# About this task
Repeat every entry below exactly.

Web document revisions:
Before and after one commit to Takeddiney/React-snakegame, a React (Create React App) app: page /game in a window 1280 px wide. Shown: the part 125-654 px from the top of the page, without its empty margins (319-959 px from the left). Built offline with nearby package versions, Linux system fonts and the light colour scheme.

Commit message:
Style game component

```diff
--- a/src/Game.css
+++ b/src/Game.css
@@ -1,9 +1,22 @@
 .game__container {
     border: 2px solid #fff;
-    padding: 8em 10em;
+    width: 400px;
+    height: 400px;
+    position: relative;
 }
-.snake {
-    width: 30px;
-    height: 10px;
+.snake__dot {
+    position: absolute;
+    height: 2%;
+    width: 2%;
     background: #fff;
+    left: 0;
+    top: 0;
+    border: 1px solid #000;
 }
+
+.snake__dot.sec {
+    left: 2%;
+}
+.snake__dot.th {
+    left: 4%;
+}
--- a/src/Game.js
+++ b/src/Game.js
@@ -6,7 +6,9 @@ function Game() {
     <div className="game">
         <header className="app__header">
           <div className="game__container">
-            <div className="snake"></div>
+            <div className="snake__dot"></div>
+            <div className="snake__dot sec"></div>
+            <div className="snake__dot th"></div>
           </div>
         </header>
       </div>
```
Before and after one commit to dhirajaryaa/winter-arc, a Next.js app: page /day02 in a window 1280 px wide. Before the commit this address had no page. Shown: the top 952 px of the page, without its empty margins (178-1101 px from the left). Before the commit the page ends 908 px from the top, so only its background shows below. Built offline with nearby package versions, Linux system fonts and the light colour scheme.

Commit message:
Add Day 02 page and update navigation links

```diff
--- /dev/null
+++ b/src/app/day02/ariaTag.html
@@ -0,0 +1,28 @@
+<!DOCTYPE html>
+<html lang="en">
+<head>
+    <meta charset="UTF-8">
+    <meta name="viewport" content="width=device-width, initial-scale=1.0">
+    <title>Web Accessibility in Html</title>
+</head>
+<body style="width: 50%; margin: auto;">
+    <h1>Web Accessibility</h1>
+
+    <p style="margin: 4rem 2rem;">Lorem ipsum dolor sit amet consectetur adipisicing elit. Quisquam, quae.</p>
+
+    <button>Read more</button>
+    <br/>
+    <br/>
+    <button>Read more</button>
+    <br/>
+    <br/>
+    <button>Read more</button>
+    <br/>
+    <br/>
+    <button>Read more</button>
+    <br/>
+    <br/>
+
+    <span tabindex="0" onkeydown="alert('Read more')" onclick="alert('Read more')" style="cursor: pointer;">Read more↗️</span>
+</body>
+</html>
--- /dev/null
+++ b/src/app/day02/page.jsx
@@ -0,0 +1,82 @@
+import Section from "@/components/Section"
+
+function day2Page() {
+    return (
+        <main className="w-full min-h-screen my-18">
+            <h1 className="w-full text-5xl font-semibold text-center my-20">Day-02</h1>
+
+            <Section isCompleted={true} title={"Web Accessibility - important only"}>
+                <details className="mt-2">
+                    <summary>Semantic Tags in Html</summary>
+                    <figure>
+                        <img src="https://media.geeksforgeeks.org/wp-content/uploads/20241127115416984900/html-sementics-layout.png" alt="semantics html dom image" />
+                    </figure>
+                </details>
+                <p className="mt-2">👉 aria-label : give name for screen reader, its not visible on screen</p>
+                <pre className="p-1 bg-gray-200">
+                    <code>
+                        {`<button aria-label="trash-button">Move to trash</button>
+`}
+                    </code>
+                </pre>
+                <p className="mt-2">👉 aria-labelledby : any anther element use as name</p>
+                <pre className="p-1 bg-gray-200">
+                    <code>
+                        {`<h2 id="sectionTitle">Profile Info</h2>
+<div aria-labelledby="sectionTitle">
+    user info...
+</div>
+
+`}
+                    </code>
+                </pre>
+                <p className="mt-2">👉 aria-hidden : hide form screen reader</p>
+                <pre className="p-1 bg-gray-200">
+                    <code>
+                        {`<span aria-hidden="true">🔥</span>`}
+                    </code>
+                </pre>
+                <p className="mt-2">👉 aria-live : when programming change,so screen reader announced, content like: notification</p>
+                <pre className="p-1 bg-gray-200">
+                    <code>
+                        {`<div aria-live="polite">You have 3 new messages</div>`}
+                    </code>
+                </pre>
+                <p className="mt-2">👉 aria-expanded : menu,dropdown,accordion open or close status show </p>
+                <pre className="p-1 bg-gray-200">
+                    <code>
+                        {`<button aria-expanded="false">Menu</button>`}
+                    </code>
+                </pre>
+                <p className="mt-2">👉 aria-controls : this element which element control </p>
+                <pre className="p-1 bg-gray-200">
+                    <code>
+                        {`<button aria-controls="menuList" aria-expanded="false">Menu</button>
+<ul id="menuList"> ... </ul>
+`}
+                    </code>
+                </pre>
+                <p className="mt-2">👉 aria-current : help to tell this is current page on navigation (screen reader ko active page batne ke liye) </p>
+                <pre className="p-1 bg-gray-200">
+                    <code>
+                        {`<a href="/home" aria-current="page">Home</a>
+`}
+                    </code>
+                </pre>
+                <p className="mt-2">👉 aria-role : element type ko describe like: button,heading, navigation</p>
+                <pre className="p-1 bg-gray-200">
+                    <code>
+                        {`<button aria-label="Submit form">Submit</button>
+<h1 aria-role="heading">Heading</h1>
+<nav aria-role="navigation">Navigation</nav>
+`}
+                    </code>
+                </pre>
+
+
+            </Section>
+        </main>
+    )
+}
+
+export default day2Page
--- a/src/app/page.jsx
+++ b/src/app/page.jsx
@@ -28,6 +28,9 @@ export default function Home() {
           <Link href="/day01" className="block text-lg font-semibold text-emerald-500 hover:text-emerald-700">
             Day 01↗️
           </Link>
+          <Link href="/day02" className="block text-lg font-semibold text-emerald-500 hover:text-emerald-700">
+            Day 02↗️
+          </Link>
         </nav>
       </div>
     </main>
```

# Exercise result
Before and after one commit to Takeddiney/React-snakegame, a React (Create React App) app: page /game in a window 1280 px wide. Shown: the part 125-654 px from the top of the page, without its empty margins (319-959 px from the left). Built offline with nearby package versions, Linux system fonts and the light colour scheme.

Commit message:
Style game component

```diff
--- a/src/Game.css
+++ b/src/Game.css
@@ -1,9 +1,22 @@
 .game__container {
     border: 2px solid #fff;
-    padding: 8em 10em;
+    width: 400px;
+    height: 400px;
+    position: relative;
 }
-.snake {
-    width: 30px;
-    height: 10px;
+.snake__dot {
+    position: absolute;
+    height: 2%;
+    width: 2%;
     background: #fff;
+    left: 0;
+    top: 0;
+    border: 1px solid #000;
 }
+
+.snake__dot.sec {
+    left: 2%;
+}
+.snake__dot.th {
+    left: 4%;
+}
--- a/src/Game.js
+++ b/src/Game.js
@@ -6,7 +6,9 @@ function Game() {
     <div className="game">
         <header className="app__header">
           <div className="game__container">
-            <div className="snake"></div>
+            <div className="snake__dot"></div>
+            <div className="snake__dot sec"></div>
+            <div className="snake__dot th"></div>
           </div>
         </header>
       </div>
```
Before and after one commit to dhirajaryaa/winter-arc, a Next.js app: page /day02 in a window 1280 px wide. Before the commit this address had no page. Shown: the top 952 px of the page, without its empty margins (178-1101 px from the left). Before the commit the page ends 908 px from the top, so only its background shows below. Built offline with nearby package versions, Linux system fonts and the light colour scheme.

Commit message:
Add Day 02 page and update navigation links

```diff
--- /dev/null
+++ b/src/app/day02/ariaTag.html
@@ -0,0 +1,28 @@
+<!DOCTYPE html>
+<html lang="en">
+<head>
+    <meta charset="UTF-8">
+    <meta name="viewport" content="width=device-width, initial-scale=1.0">
+    <title>Web Accessibility in Html</title>
+</head>
+<body style="width: 50%; margin: auto;">
+    <h1>Web Accessibility</h1>
+
+    <p style="margin: 4rem 2rem;">Lorem ipsum dolor sit amet consectetur adipisicing elit. Quisquam, quae.</p>
+
+    <button>Read more</button>
+    <br/>
+    <br/>
+    <button>Read more</button>
+    <br/>
+    <br/>
+    <button>Read more</button>
+    <br/>
+    <br/>
+    <button>Read more</button>
+    <br/>
+    <br/>
+
+    <span tabindex="0" onkeydown="alert('Read more')" onclick="alert('Read more')" style="cursor: pointer;">Read more↗️</span>
+</body>
+</html>
--- /dev/null
+++ b/src/app/day02/page.jsx
@@ -0,0 +1,82 @@
+import Section from "@/components/Section"
+
+function day2Page() {
+    return (
+        <main className="w-full min-h-screen my-18">
+            <h1 className="w-full text-5xl font-semibold text-center my-20">Day-02</h1>
+
+            <Section isCompleted={true} title={"Web Accessibility - important only"}>
+                <details className="mt-2">
+                    <summary>Semantic Tags in Html</summary>
+                    <figure>
+                        <img src="https://media.geeksforgeeks.org/wp-content/uploads/20241127115416984900/html-sementics-layout.png" alt="semantics html dom image" />
+                    </figure>
+                </details>
+                <p className="mt-2">👉 aria-label : give name for screen reader, its not visible on screen</p>
+                <pre className="p-1 bg-gray-200">
+                    <code>
+                        {`<button aria-label="trash-button">Move to trash</button>
+`}
+                    </code>
+                </pre>
+                <p className="mt-2">👉 aria-labelledby : any anther element use as name</p>
+                <pre className="p-1 bg-gray-200">
+                    <code>
+                        {`<h2 id="sectionTitle">Profile Info</h2>
+<div aria-labelledby="sectionTitle">
+    user info...
+</div>
+
+`}
+                    </code>
+                </pre>
+                <p className="mt-2">👉 aria-hidden : hide form screen reader</p>
+                <pre className="p-1 bg-gray-200">
+                    <code>
+                        {`<span aria-hidden="true">🔥</span>`}
+                    </code>
+                </pre>
+                <p className="mt-2">👉 aria-live : when programming change,so screen reader announced, content like: notification</p>
+                <pre className="p-1 bg-gray-200">
+                    <code>
+                        {`<div aria-live="polite">You have 3 new messages</div>`}
+                    </code>
+                </pre>
+                <p className="mt-2">👉 aria-expanded : menu,dropdown,accordion open or close status show </p>
+                <pre className="p-1 bg-gray-200">
+                    <code>
+                        {`<button aria-expanded="false">Menu</button>`}
+                    </code>
+                </pre>
+                <p className="mt-2">👉 aria-controls : this element which element control </p>
+                <pre className="p-1 bg-gray-200">
+                    <code>
+                        {`<button aria-controls="menuList" aria-expanded="false">Menu</button>
+<ul id="menuList"> ... </ul>
+`}
+                    </code>
+                </pre>
+                <p className="mt-2">👉 aria-current : help to tell this is current page on navigation (screen reader ko active page batne ke liye) </p>
+                <pre className="p-1 bg-gray-200">
+                    <code>
+                        {`<a href="/home" aria-current="page">Home</a>
+`}
+                    </code>
+                </pre>
+                <p className="mt-2">👉 aria-role : element type ko describe like: button,heading, navigation</p>
+                <pre className="p-1 bg-gray-200">
+                    <code>
+                        {`<button aria-label="Submit form">Submit</button>
+<h1 aria-role="heading">Heading</h1>
+<nav aria-role="navigation">Navigation</nav>
+`}
+                    </code>
+                </pre>
+
+
+            </Section>
+        </main>
+    )
+}
+
+export default day2Page
--- a/src/app/page.jsx
+++ b/src/app/page.jsx
@@ -28,6 +28,9 @@ export default function Home() {
           <Link href="/day01" className="block text-lg font-semibold text-emerald-500 hover:text-emerald-700">
             Day 01↗️
           </Link>
+          <Link href="/day02" className="block text-lg font-semibold text-emerald-500 hover:text-emerald-700">
+            Day 02↗️
+          </Link>
         </nav>
       </div>
     </main>
```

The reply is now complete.